Content revision data
********************

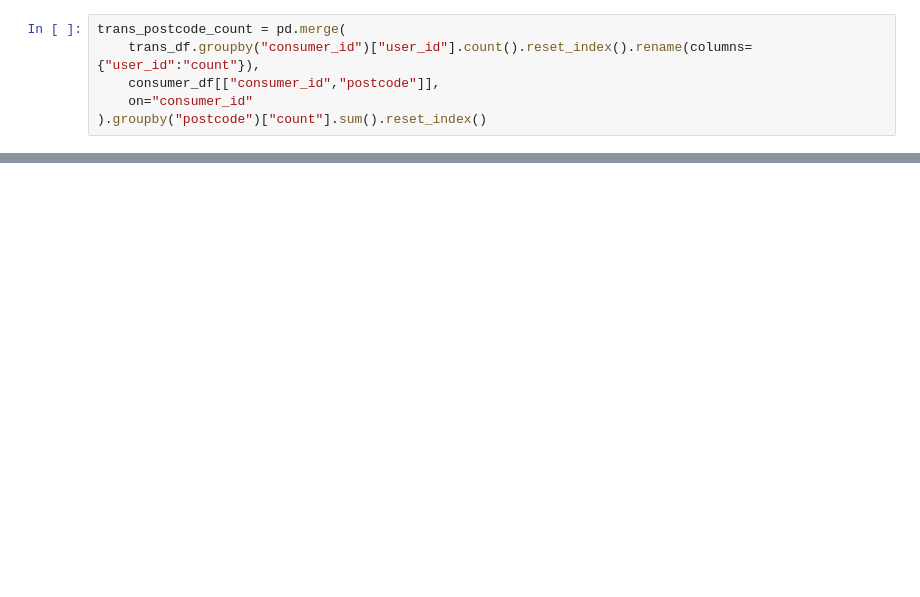
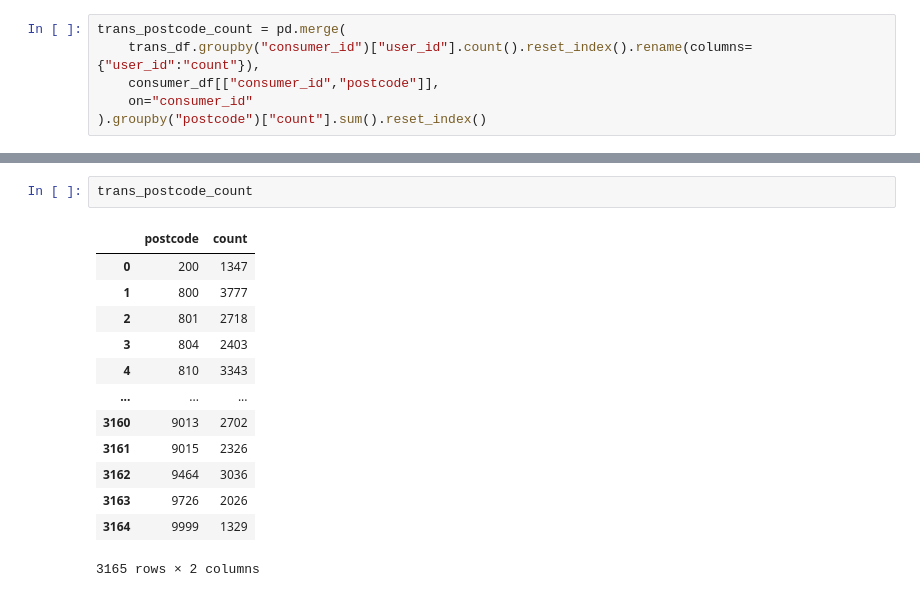
Before and after one commit to MAST30034-Applied-Data-Science/generic-buy-now-pay-later-project-group-45, a Jupyter notebook: notebooks/geoplot.ipynb, the cells around one changed output, grey strips where cells are left out. Saved outputs shown, nothing was run; the diff lists cells and outputs as text; blank space fills up the shorter version.

```diff
--- a/notebooks/geoplot.ipynb
+++ b/notebooks/geoplot.ipynb
@@ -69,0 +86,16 @@ pd.merge(
+# %%
+trans_postcode_count
+# %% [output]
+|  | postcode | count |
+| 0 | 200 | 1347 |
+| 1 | 800 | 3777 |
+| 2 | 801 | 2718 |
+| 3 | 804 | 2403 |
+| 4 | 810 | 3343 |
+| ... | ... | ... |
+| 3160 | 9013 | 2702 |
+| 3161 | 9015 | 2326 |
+| 3162 | 9464 | 3036 |
+| 3163 | 9726 | 2026 |
+| 3164 | 9999 | 1329 |
+3165 rows × 2 columns
```
Also changed, not shown: parts of 7 cells of this notebook.
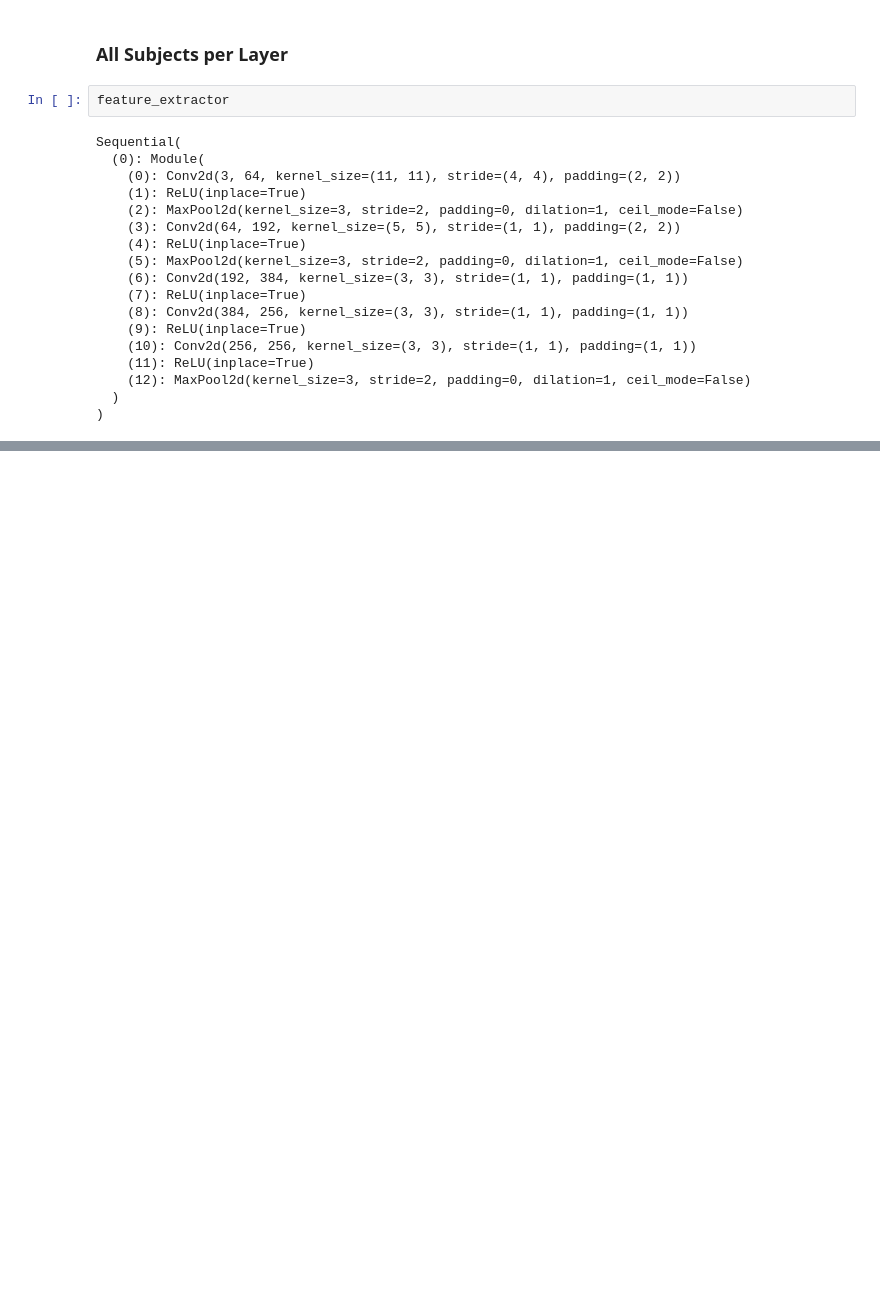
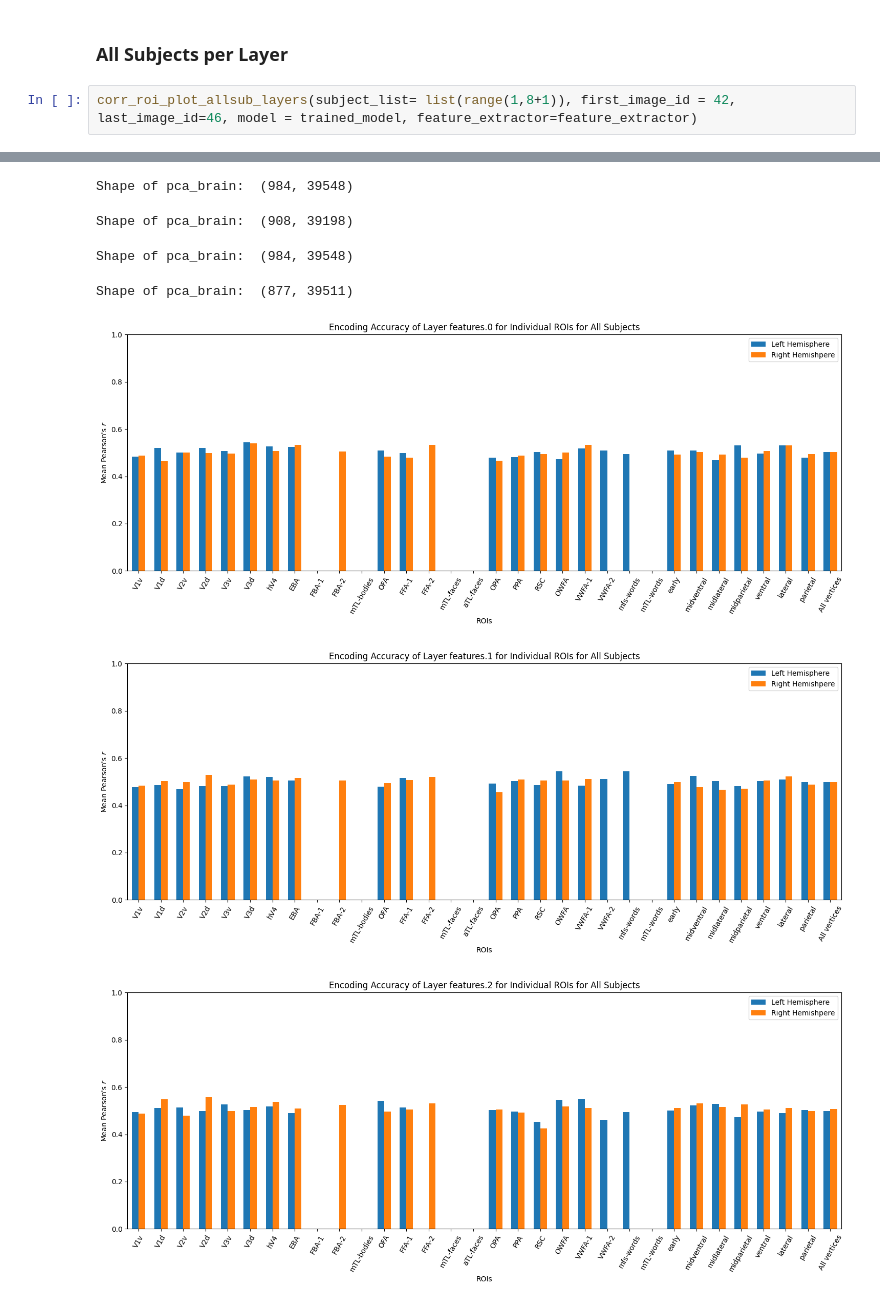
Before and after one commit to RaghavVacher/aml_project_2023, a Jupyter notebook: hpc/prettified model analysis.ipynb, the cells around one changed output, grey strips where cells are left out. Drawn from its saved outputs; the diff is of its cells as text; blank space fills up the shorter version.

Commit message:
code for ROI corr per layer

```diff
--- a/hpc/prettified model analysis.ipynb
+++ b/hpc/prettified model analysis.ipynb
@@ -413,22 +412,5 @@ Subject 8 done.
 # %% [markdown]
 ### All Subjects per Layer
-# %%
-feature_extractor
-# %% [output]
-Sequential(
-  (0): Module(
-    (0): Conv2d(3, 64, kernel_size=(11, 11), stride=(4, 4), padding=(2, 2))
-    (1): ReLU(inplace=True)
-    (2): MaxPool2d(kernel_size=3, stride=2, padding=0, dilation=1, ceil_mode=False)
-    (3): Conv2d(64, 192, kernel_size=(5, 5), stride=(1, 1), padding=(2, 2))
-    (4): ReLU(inplace=True)
-    (5): MaxPool2d(kernel_size=3, stride=2, padding=0, dilation=1, ceil_mode=False)
-    (6): Conv2d(192, 384, kernel_size=(3, 3), stride=(1, 1), padding=(1, 1))
-    (7): ReLU(inplace=True)
-    (8): Conv2d(384, 256, kernel_size=(3, 3), stride=(1, 1), padding=(1, 1))
-    (9): ReLU(inplace=True)
-    (10): Conv2d(256, 256, kernel_size=(3, 3), stride=(1, 1), padding=(1, 1))
-    (11): ReLU(inplace=True)
-    (12): MaxPool2d(kernel_size=3, stride=2, padding=0, dilation=1, ceil_mode=False)
-  )
-)
+# %%
+corr_roi_plot_allsub_layers(subject_list= list(range(1,8+1)), first_image_id = 42, last_image_id=46, model = trained_model, feature_extractor=feature_extractor)
+# %% [output]
@@ -434,0 +421,7 @@ Sequential(
+Shape of pca_brain:  (984, 39548)
+Shape of pca_brain:  (908, 39198)
+Shape of pca_brain:  (984, 39548)
+Shape of pca_brain:  (877, 39511)
+[figure, added]
+[figure, added]
+[figure, added]
```
Also changed, not shown: parts of 4 cells of this notebook.
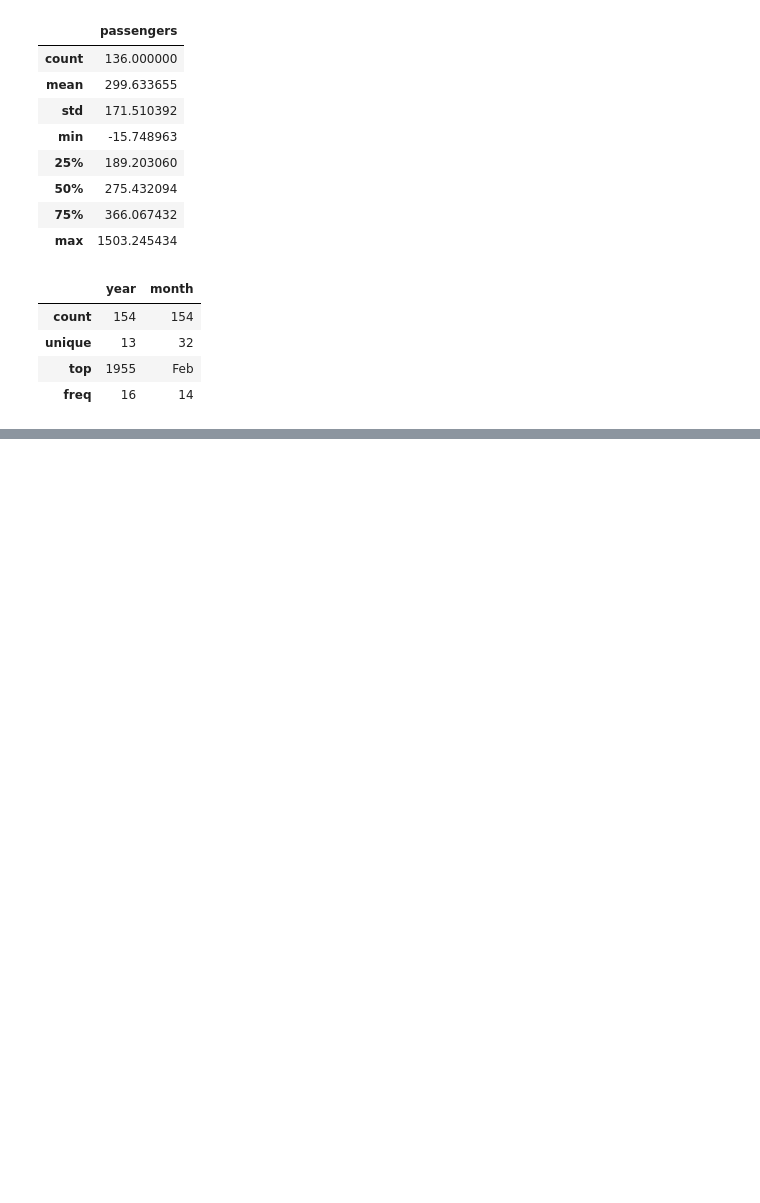
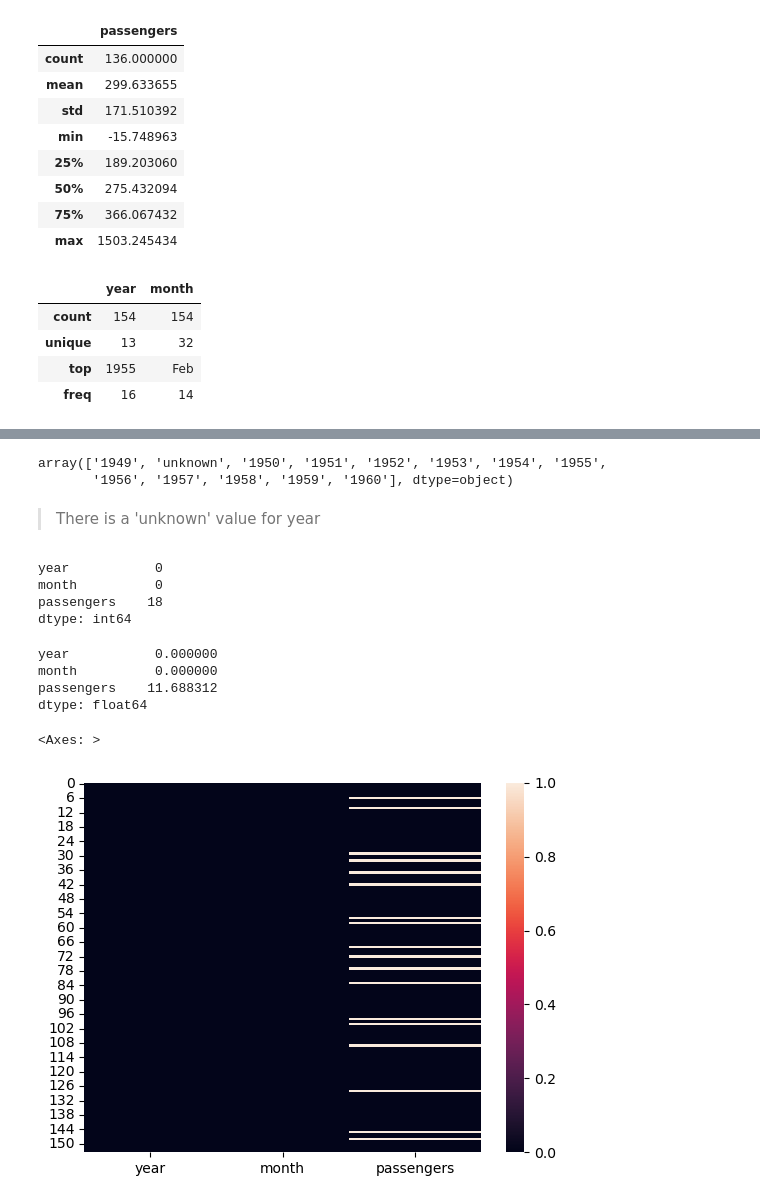
Before and after one commit to walidazimi-star/CA-Data-Science-Mini_Project_1_EDA, a Jupyter notebook: 7. EDA Mini Project Demo.ipynb, the cells around one changed output, grey strips where cells are left out. Drawn from its saved outputs; the diff is of its cells as text; code cells hidden in the pictures; blank space fills up the shorter version.

```diff
--- a/7. EDA Mini Project Demo.ipynb
+++ b/7. EDA Mini Project Demo.ipynb
@@ -68,0 +75,30 @@ flights.describe(include='O')
+# %%
+# investigate the year column
+flights['year'].unique()
+# %% [output]
+array(['1949', 'unknown', '1950', '1951', '1952', '1953', '1954', '1955',
+       '1956', '1957', '1958', '1959', '1960'], dtype=object)
+# %% [markdown]
+> There is a 'unknown' value for year
+# %%
+ # confirm missing values
+flights.isna().sum(0)
+# %% [output]
+year           0
+month          0
+passengers    18
+dtype: int64
+# %%
+# check the percentage of missing values
+flights.isna().sum() / len(flights) * 100
+# %% [output]
+year           0.000000
+month          0.000000
+passengers    11.688312
+dtype: float64
+# %%
+# Visualize the missing value
+sns.heatmap(flights.isna())
+# %% [output]
+<Axes: >
+[figure, added]
```
Also changed, not shown: parts of 9 cells of this notebook.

********************

**WHAT NEEDS TO BE DONE**:
Pictures don't belong in the copy. Restate all the entries exactly.

**RESULT OF THE EXERCISE**:
Before and after one commit to MAST30034-Applied-Data-Science/generic-buy-now-pay-later-project-group-45, a Jupyter notebook: notebooks/geoplot.ipynb, the cells around one changed output, grey strips where cells are left out. Saved outputs shown, nothing was run; the diff lists cells and outputs as text; blank space fills up the shorter version.

```diff
--- a/notebooks/geoplot.ipynb
+++ b/notebooks/geoplot.ipynb
@@ -69,0 +86,16 @@ pd.merge(
+# %%
+trans_postcode_count
+# %% [output]
+|  | postcode | count |
+| 0 | 200 | 1347 |
+| 1 | 800 | 3777 |
+| 2 | 801 | 2718 |
+| 3 | 804 | 2403 |
+| 4 | 810 | 3343 |
+| ... | ... | ... |
+| 3160 | 9013 | 2702 |
+| 3161 | 9015 | 2326 |
+| 3162 | 9464 | 3036 |
+| 3163 | 9726 | 2026 |
+| 3164 | 9999 | 1329 |
+3165 rows × 2 columns
```
Also changed, not shown: parts of 7 cells of this notebook.
Before and after one commit to RaghavVacher/aml_project_2023, a Jupyter notebook: hpc/prettified model analysis.ipynb, the cells around one changed output, grey strips where cells are left out. Drawn from its saved outputs; the diff is of its cells as text; blank space fills up the shorter version.

Commit message:
code for ROI corr per layer

```diff
--- a/hpc/prettified model analysis.ipynb
+++ b/hpc/prettified model analysis.ipynb
@@ -413,22 +412,5 @@ Subject 8 done.
 # %% [markdown]
 ### All Subjects per Layer
-# %%
-feature_extractor
-# %% [output]
-Sequential(
-  (0): Module(
-    (0): Conv2d(3, 64, kernel_size=(11, 11), stride=(4, 4), padding=(2, 2))
-    (1): ReLU(inplace=True)
-    (2): MaxPool2d(kernel_size=3, stride=2, padding=0, dilation=1, ceil_mode=False)
-    (3): Conv2d(64, 192, kernel_size=(5, 5), stride=(1, 1), padding=(2, 2))
-    (4): ReLU(inplace=True)
-    (5): MaxPool2d(kernel_size=3, stride=2, padding=0, dilation=1, ceil_mode=False)
-    (6): Conv2d(192, 384, kernel_size=(3, 3), stride=(1, 1), padding=(1, 1))
-    (7): ReLU(inplace=True)
-    (8): Conv2d(384, 256, kernel_size=(3, 3), stride=(1, 1), padding=(1, 1))
-    (9): ReLU(inplace=True)
-    (10): Conv2d(256, 256, kernel_size=(3, 3), stride=(1, 1), padding=(1, 1))
-    (11): ReLU(inplace=True)
-    (12): MaxPool2d(kernel_size=3, stride=2, padding=0, dilation=1, ceil_mode=False)
-  )
-)
+# %%
+corr_roi_plot_allsub_layers(subject_list= list(range(1,8+1)), first_image_id = 42, last_image_id=46, model = trained_model, feature_extractor=feature_extractor)
+# %% [output]
@@ -434,0 +421,7 @@ Sequential(
+Shape of pca_brain:  (984, 39548)
+Shape of pca_brain:  (908, 39198)
+Shape of pca_brain:  (984, 39548)
+Shape of pca_brain:  (877, 39511)
+[figure, added]
+[figure, added]
+[figure, added]
```
Also changed, not shown: parts of 4 cells of this notebook.
Before and after one commit to walidazimi-star/CA-Data-Science-Mini_Project_1_EDA, a Jupyter notebook: 7. EDA Mini Project Demo.ipynb, the cells around one changed output, grey strips where cells are left out. Drawn from its saved outputs; the diff is of its cells as text; code cells hidden in the pictures; blank space fills up the shorter version.

```diff
--- a/7. EDA Mini Project Demo.ipynb
+++ b/7. EDA Mini Project Demo.ipynb
@@ -68,0 +75,30 @@ flights.describe(include='O')
+# %%
+# investigate the year column
+flights['year'].unique()
+# %% [output]
+array(['1949', 'unknown', '1950', '1951', '1952', '1953', '1954', '1955',
+       '1956', '1957', '1958', '1959', '1960'], dtype=object)
+# %% [markdown]
+> There is a 'unknown' value for year
+# %%
+ # confirm missing values
+flights.isna().sum(0)
+# %% [output]
+year           0
+month          0
+passengers    18
+dtype: int64
+# %%
+# check the percentage of missing values
+flights.isna().sum() / len(flights) * 100
+# %% [output]
+year           0.000000
+month          0.000000
+passengers    11.688312
+dtype: float64
+# %%
+# Visualize the missing value
+sns.heatmap(flights.isna())
+# %% [output]
+<Axes: >
+[figure, added]
```
Also changed, not shown: parts of 9 cells of this notebook.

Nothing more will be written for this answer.